Isabelle Huppert gained early recognition for her cinematic roles as in Bertrand Blier’s Les valseuses (Going Places) and Bertrand Tavernier’s Le juge et l’assassin (The Judge and the Assassin). Her collaboration with Claude Chabrol gave her the opportunity to act in many different genres: comedy (Rien ne va plus, Eng. The Swindle), drama (Une affaire de femmes, Eng. Story of Women), film noir (Merci pour le chocolat), literary adaptations (Madame Bovary), and even political fiction (L’ivresse du pouvoir, Eng. Comedy of Power). She was awarded a number of times as Best Actress at Cannes and Venice as well as for the César.
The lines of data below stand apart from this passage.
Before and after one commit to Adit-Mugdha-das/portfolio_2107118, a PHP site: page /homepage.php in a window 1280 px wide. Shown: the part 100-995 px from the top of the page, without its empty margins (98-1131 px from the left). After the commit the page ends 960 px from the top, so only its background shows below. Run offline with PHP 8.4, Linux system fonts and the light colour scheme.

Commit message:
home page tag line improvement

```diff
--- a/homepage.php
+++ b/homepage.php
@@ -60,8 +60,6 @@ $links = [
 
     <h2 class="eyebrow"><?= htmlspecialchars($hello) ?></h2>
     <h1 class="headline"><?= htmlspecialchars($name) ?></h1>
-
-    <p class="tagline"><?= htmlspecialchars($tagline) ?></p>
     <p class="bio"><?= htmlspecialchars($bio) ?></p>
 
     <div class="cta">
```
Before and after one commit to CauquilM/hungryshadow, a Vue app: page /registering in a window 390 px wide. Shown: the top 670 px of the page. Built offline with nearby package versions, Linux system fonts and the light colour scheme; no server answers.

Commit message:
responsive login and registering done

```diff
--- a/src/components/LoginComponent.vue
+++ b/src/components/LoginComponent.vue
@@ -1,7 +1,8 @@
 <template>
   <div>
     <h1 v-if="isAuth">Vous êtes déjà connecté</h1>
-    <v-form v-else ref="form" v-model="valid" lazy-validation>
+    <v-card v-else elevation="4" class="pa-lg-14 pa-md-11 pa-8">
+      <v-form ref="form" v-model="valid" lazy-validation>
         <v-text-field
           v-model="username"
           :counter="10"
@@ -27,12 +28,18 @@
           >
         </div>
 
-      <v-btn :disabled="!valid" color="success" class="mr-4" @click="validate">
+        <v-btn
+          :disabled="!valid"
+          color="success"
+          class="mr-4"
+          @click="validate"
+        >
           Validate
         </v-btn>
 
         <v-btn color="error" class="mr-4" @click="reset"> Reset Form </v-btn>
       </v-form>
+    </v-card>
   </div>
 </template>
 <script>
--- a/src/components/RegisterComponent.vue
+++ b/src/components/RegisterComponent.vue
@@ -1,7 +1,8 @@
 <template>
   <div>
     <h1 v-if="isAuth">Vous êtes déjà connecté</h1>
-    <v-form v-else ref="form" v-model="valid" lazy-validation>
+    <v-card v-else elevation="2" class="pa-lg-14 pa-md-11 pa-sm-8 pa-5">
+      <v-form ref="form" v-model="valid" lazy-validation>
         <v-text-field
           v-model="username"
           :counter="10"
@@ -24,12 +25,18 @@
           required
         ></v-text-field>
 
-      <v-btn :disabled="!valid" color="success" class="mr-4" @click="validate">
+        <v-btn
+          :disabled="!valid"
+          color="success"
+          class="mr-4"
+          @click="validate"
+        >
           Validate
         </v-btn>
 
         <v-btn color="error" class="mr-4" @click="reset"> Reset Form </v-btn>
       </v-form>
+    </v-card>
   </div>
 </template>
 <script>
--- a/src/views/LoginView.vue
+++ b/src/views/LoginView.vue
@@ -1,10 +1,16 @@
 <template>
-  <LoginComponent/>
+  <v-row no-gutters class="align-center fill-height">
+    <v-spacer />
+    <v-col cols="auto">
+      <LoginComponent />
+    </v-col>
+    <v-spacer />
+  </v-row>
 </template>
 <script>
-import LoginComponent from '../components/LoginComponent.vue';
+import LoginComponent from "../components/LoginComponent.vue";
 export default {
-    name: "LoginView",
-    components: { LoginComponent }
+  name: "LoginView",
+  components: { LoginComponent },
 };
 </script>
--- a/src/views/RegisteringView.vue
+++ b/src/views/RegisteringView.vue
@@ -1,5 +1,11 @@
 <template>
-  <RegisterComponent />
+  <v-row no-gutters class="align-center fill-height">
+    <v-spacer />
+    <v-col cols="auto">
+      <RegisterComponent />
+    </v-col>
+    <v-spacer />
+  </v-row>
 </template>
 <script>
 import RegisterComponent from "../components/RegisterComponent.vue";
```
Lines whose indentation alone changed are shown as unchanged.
In addition to having twice earned Best Actress at Cannes (also for Michael Haneke’s The Piano Teacher), Huppert has served as host, jury member, and, in 2009, Jury President of the prestigious festival. Parallel to her screen career, Isabelle Huppert performs on stages in France and internationally. She has acted under the direction of Bob Wilson (Virginia Woolf’s Orlando, Heiner Muller’s Quartett), Peter Zadek (Shakespeare’s Measure for Measure), and Claude Régy (Sarah Kane’s 4.48 Psychosis, Paul Claudel’s Joan of Arc at the Stake) and in many other international productions. She recently received an Honorary Molière Award for lifetime achievement and the 16th Europe Theatre Prize. For her performance in Paul Verhoeven’s Elle she won the César for Best Actress as well as the Best Actress award for the US Gotham Awards, Golden Globes, and Spirit Awards, including an Oscar nomination in the same category. Most recently, she has starred in Michael Haneke’s Happy End, Benoit Jacquot’s Eva, Hong Sang Soo’s Claire’s Camera, and Serge Bozon’s Madame Hyde, for which she received the Best Actress Award at the Locarno Film Festival. In France, Isabelle Huppert is an Officer of the National Order of the Legion of Honor, an Officer of the National Order of Merit, and a Commander of the Order of Arts and Letters.